In the entries below, count every line with the word "Element". Return only the count.

===== Records for the exercise

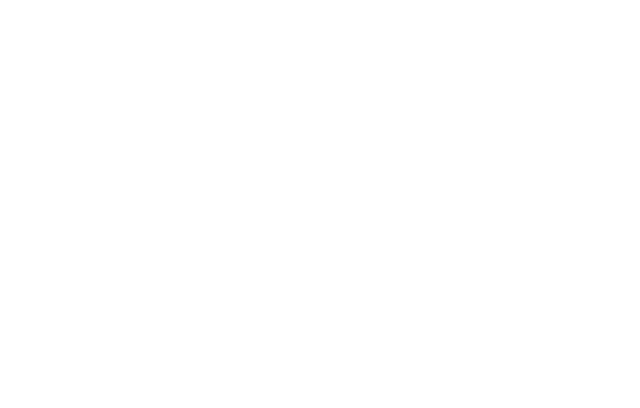
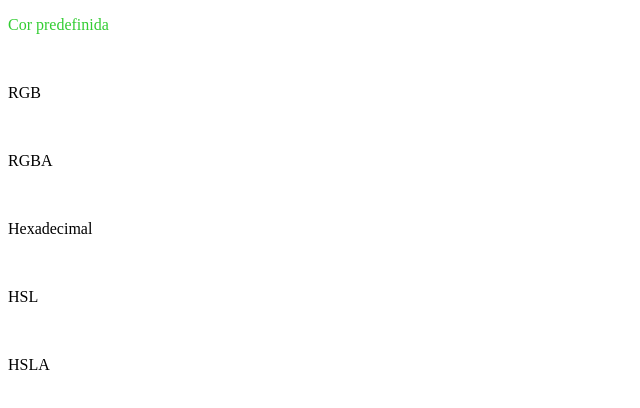
Before and after one commit to DiogoVD/Bootcamp_PotenciaTech_Ifood_Desenv_jogos, a plain HTML site: page Estudo_CSS/estilizacoes_basicas_CSS/cores/index.html in a window 1280 px wide. Shown: the whole page, without its empty margins (0-640 px from the left). Drawn offline with Linux system fonts and the light colour scheme.

Commit message:
atualizando

```diff
--- a/Estudo_CSS/estilizacoes_basicas_CSS/cores/index.html
+++ b/Estudo_CSS/estilizacoes_basicas_CSS/cores/index.html
@@ -4,8 +4,18 @@
     <meta charset="UTF-8">
     <meta name="viewport" content="width=device-width, initial-scale=1.0">
     <title>Cores CSS</title>
+    <style>
+        .predefinida{
+            color: limegreen;
+        }
+    </style>
 </head>
 <body>
-
+    <p class="predefinida">Cor predefinida</p><br>
+    <p id="RGB">RGB</p><br>
+    <p id="RGBA">RGBA</p><br>
+    <p id="Hexadecimal">Hexadecimal</p><br>
+    <p id="HSL">HSL</p><br>
+    <p id="HSLA">HSLA</p>
 </body>
 </html>
```
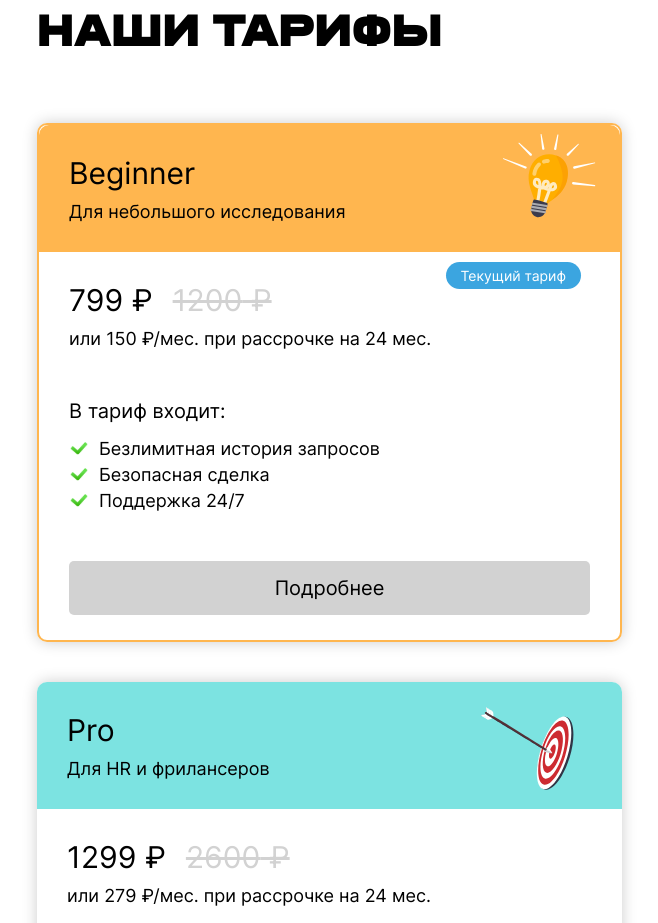
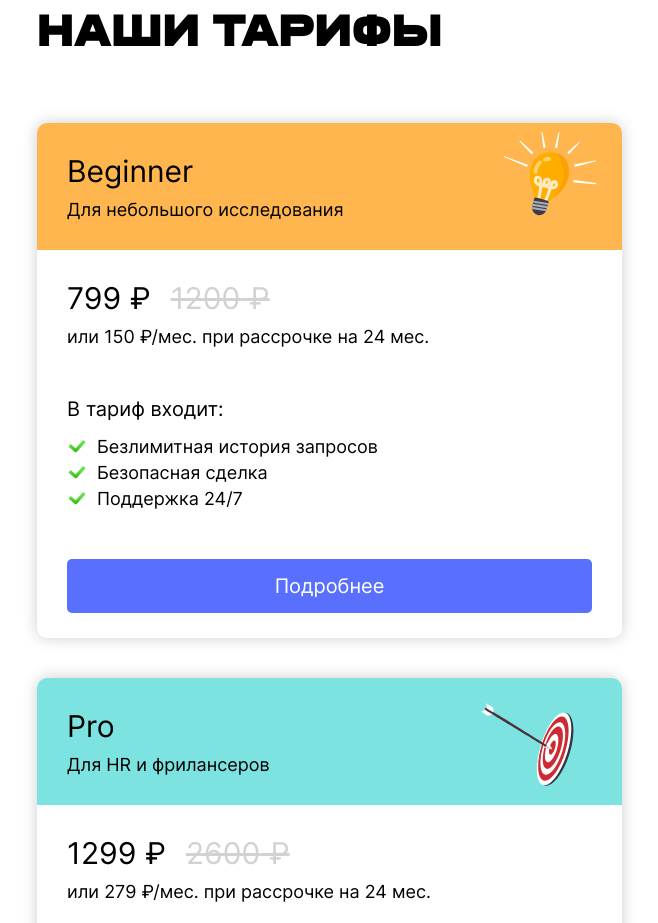
Before and after one commit to Dzasikivarasi/SCAN, a React (Vite) app: page / in a window 1280 px wide. Shown: the part 2020-2943 px from the top of the page, without its empty margins (23-681 px from the left). Built offline with nearby package versions, Linux system fonts and the light colour scheme.

Commit message:
add tarifs dependencies

```diff
--- a/src/pages/main-page/components/button.tsx
+++ b/src/pages/main-page/components/button.tsx
@@ -1,4 +1,7 @@
+import { useSelector } from "react-redux";
 import styles from "../main-page.module.scss";
+import { RootState } from "../../../store/store";
+import { AuthorizationStatus } from "../../../constants";
 
 type ButtonProps = {
   className: string;
@@ -13,6 +16,7 @@ export function Button({
   buttonText,
   buttonClickHandler,
 }: ButtonProps): JSX.Element {
+  const authStatus = useSelector((state: RootState) => state.user.authStatus);
   const onButtonClick = () => {
     if (buttonClickHandler) {
       buttonClickHandler();
@@ -21,7 +25,11 @@ export function Button({
 
   return (
     <button
-      className={`${styles[className]} ${classActive ? styles.active : ""}`}
+      className={`${styles[className]} ${
+        authStatus === AuthorizationStatus.Auth && classActive
+          ? styles.active
+          : ""
+      }`}
       onClick={onButtonClick}
     >
       {buttonText}
--- a/src/pages/main-page/components/tarif-card.tsx
+++ b/src/pages/main-page/components/tarif-card.tsx
@@ -2,16 +2,23 @@ import { CurrentTarif } from "./current-tarif";
 import styles from "../main-page.module.scss";
 import { TarifType } from "../../../types";
 import { Button } from "./button";
+import { useSelector } from "react-redux";
+import { RootState } from "../../../store/store";
+import { AuthorizationStatus } from "../../../constants";
 
 type TarifCardProps = {
   item: TarifType;
 };
 
 export function TarifCard({ item }: TarifCardProps): JSX.Element {
+  const authStatus = useSelector((state: RootState) => state.user.authStatus);
+
   return (
     <li
       className={`${styles["main_tarif-list-item"]} ${styles[item.type]} ${
-        item.active ? styles.active : ""
+        authStatus === AuthorizationStatus.Auth && item.active
+          ? styles.active
+          : ""
       }`}
     >
       <div
@@ -40,7 +47,9 @@ export function TarifCard({ item }: TarifCardProps): JSX.Element {
             ? `или ${item.installment} ₽/мес. при рассрочке на 24 мес.`
             : "Рассрочка не предусмотрена"}
         </p>
-        {item.active && <CurrentTarif />}
+        {authStatus === AuthorizationStatus.Auth && item.active && (
+          <CurrentTarif />
+        )}
       </div>
       <div className={styles["main_tarif-list-item-points"]}>
         <p className={styles["main_tarif-list-item-points-title"]}>
```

==========

▶ [Task solution]:
3